++++ RAW DATA

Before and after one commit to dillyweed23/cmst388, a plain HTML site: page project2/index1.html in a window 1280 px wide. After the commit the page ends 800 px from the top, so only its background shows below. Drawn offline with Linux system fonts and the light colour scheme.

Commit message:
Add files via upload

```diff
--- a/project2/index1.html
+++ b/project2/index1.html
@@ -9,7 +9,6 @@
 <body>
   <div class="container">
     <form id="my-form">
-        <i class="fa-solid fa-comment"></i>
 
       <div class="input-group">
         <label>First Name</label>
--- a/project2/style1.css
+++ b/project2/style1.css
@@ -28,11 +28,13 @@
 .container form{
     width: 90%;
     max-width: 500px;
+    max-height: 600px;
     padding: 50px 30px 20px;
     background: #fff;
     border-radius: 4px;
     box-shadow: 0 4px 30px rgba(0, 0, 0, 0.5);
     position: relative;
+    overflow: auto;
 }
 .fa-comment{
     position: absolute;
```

++++++++
++++ RAW DATA

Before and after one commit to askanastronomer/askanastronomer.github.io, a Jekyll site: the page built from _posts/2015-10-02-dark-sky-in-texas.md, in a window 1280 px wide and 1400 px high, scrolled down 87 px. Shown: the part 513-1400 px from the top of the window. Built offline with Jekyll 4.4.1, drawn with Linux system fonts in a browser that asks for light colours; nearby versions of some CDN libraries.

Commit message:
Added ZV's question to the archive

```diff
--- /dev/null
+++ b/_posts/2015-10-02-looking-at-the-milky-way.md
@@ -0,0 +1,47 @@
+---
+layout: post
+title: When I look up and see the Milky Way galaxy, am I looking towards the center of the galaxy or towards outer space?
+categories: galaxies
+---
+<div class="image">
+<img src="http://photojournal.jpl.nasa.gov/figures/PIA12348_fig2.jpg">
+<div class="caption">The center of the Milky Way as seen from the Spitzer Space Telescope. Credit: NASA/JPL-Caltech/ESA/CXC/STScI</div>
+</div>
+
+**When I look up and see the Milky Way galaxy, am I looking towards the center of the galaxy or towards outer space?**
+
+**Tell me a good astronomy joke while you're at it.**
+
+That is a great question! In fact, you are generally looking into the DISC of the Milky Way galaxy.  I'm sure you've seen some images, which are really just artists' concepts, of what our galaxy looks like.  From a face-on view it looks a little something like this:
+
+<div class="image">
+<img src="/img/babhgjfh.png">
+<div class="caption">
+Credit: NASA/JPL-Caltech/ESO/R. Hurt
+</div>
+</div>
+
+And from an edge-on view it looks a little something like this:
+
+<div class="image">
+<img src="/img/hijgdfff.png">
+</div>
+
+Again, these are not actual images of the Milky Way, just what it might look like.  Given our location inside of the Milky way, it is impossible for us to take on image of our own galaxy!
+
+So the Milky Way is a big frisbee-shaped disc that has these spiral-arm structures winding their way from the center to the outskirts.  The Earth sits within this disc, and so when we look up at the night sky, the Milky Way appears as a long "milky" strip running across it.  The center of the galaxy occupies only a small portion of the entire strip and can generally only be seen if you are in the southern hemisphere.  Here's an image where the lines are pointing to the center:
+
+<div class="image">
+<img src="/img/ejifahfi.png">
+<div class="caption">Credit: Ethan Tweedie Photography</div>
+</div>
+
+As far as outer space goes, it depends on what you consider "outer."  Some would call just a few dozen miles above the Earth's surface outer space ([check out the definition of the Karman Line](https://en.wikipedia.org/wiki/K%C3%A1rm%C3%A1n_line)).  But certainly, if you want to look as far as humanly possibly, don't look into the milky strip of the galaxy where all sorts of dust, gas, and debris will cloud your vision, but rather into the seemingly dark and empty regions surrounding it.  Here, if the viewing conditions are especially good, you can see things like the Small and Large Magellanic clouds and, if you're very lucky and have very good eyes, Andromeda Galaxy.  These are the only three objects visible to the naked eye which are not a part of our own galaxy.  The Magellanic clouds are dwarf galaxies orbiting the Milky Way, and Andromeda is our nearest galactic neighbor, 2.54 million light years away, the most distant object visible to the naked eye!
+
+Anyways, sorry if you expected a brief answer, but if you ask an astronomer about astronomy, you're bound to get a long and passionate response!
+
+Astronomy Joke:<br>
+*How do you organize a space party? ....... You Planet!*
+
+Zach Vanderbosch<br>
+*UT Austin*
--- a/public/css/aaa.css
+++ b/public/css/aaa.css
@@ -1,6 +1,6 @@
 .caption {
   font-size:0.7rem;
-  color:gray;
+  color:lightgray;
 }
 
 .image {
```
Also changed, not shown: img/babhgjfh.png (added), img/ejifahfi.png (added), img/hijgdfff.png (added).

++++++++

TASK ITEM>
Copy each line of the entries in which the string "looking" is found.

SOLUTION FOR THIS TASK>
+++ b/_posts/2015-10-02-looking-at-the-milky-way.md
+title: When I look up and see the Milky Way galaxy, am I looking towards the center of the galaxy or towards outer space?
+**When I look up and see the Milky Way galaxy, am I looking towards the center of the galaxy or towards outer space?**
+That is a great question! In fact, you are generally looking into the DISC of the Milky Way galaxy.  I'm sure you've seen some images, which are really just artists' concepts, of what our galaxy looks like.  From a face-on view it looks a little something like this:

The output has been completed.